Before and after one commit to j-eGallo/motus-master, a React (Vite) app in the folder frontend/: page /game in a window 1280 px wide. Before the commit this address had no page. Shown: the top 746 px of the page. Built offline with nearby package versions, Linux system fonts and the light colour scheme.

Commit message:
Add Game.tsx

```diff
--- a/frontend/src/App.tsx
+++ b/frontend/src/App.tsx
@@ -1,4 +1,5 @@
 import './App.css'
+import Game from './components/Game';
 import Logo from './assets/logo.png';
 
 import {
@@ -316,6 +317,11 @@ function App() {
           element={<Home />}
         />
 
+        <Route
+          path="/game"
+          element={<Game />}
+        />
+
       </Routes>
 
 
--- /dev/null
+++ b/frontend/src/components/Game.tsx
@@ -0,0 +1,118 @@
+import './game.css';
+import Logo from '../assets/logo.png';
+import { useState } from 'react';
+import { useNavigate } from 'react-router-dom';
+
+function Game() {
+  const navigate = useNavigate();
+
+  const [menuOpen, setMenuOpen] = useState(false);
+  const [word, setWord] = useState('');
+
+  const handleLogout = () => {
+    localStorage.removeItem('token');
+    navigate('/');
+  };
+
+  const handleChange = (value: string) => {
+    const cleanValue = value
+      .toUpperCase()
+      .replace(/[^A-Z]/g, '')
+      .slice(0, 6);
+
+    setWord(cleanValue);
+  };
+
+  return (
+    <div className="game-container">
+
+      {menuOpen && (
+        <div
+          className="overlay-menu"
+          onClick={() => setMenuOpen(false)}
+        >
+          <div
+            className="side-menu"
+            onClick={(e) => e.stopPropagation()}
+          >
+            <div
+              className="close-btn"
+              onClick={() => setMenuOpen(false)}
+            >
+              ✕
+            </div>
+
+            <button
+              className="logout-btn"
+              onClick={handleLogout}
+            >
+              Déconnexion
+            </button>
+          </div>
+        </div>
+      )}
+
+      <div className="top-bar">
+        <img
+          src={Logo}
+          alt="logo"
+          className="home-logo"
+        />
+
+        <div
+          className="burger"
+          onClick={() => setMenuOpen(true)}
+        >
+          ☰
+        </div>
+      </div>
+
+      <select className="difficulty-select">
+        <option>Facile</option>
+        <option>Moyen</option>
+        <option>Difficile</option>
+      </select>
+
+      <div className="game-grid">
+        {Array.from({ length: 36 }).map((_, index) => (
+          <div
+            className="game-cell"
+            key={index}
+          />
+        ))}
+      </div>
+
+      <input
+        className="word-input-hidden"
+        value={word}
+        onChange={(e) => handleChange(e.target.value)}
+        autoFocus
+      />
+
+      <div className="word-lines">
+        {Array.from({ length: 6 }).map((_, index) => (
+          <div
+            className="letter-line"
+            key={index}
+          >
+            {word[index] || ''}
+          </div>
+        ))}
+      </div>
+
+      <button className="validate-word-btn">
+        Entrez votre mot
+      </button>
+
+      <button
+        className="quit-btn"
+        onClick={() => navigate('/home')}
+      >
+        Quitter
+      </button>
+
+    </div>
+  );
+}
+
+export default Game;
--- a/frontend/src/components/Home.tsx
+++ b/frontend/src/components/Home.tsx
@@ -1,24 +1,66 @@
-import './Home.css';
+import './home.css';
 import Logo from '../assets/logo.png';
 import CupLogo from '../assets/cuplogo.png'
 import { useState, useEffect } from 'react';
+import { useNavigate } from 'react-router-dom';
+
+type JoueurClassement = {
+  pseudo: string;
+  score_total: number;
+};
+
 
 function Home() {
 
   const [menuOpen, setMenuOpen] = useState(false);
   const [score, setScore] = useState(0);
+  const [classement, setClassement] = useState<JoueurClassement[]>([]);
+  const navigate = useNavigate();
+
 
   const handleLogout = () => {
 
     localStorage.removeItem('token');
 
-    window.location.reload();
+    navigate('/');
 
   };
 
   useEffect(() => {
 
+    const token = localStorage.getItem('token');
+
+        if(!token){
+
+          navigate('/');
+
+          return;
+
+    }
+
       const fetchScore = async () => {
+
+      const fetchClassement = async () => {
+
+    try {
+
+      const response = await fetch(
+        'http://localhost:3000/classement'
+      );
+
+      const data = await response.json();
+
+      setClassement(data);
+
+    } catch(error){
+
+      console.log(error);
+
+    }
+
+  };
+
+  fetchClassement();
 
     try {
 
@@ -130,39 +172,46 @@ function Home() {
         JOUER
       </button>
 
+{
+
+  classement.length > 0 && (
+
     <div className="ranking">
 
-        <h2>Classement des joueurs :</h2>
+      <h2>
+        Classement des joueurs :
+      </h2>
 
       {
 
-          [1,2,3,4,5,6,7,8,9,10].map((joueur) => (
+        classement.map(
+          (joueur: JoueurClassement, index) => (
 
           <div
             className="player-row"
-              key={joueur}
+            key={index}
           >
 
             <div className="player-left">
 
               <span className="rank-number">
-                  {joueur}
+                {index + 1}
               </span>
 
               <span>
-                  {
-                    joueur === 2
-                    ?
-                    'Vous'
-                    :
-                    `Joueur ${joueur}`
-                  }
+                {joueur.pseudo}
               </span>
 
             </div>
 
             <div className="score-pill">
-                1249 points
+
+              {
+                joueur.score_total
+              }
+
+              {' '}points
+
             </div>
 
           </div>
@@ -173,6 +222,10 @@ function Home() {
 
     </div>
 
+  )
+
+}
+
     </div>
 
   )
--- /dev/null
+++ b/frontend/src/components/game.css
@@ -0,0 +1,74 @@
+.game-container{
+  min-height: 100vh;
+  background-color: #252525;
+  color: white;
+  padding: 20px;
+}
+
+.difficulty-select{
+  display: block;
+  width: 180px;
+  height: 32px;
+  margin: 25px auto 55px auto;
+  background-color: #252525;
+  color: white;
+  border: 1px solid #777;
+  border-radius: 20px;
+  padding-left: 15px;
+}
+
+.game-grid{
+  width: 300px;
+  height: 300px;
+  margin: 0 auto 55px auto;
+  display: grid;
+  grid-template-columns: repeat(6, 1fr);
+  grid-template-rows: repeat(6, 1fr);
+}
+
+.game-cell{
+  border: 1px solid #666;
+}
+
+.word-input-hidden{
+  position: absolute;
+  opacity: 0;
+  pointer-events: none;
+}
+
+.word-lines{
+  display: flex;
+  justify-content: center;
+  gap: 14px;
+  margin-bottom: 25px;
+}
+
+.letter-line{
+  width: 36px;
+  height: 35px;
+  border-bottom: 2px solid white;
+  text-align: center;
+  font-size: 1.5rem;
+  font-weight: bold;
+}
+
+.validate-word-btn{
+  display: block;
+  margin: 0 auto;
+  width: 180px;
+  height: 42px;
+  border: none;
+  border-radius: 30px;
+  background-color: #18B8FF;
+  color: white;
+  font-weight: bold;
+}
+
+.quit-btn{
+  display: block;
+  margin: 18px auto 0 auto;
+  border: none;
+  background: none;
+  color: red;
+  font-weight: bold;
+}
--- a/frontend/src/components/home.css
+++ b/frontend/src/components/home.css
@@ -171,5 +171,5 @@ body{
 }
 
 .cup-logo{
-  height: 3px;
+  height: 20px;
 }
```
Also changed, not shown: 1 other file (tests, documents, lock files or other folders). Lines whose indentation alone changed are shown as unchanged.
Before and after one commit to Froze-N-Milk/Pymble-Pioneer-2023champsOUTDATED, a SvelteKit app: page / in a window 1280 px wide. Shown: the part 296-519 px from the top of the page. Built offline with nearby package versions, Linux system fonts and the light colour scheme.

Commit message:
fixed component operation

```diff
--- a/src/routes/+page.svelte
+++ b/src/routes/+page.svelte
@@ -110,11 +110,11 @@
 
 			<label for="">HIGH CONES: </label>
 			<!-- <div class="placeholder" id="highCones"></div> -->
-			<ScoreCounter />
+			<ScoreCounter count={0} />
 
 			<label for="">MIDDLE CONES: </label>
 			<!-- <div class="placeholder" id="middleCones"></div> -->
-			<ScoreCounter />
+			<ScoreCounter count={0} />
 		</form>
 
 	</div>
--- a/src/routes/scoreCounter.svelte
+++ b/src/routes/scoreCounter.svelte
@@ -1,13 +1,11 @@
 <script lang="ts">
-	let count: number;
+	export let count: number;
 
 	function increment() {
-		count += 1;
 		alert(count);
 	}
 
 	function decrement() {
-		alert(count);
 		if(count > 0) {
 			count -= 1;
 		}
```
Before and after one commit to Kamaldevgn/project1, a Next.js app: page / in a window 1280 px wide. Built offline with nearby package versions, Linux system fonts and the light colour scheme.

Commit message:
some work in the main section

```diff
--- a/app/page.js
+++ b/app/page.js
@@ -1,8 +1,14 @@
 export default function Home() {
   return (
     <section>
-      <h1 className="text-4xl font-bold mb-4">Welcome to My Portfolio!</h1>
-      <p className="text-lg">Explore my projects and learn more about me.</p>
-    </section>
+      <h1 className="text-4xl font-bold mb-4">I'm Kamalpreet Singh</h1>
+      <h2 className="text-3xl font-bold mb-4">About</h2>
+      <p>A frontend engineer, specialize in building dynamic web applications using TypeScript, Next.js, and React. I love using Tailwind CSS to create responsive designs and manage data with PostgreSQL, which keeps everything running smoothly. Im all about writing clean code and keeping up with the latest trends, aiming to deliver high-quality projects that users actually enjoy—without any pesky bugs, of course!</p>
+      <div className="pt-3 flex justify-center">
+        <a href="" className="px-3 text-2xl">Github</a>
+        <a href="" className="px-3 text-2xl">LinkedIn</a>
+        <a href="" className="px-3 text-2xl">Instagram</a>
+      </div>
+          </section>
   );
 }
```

::::

◆ **Your task**
Give back every line of the listing where the word "text" shows up.

◆ **Worked solution**
+  text-align: center;
-      <h1 className="text-4xl font-bold mb-4">Welcome to My Portfolio!</h1>
-      <p className="text-lg">Explore my projects and learn more about me.</p>
+      <h1 className="text-4xl font-bold mb-4">I'm Kamalpreet Singh</h1>
+      <h2 className="text-3xl font-bold mb-4">About</h2>
+        <a href="" className="px-3 text-2xl">Github</a>
+        <a href="" className="px-3 text-2xl">LinkedIn</a>
+        <a href="" className="px-3 text-2xl">Instagram</a>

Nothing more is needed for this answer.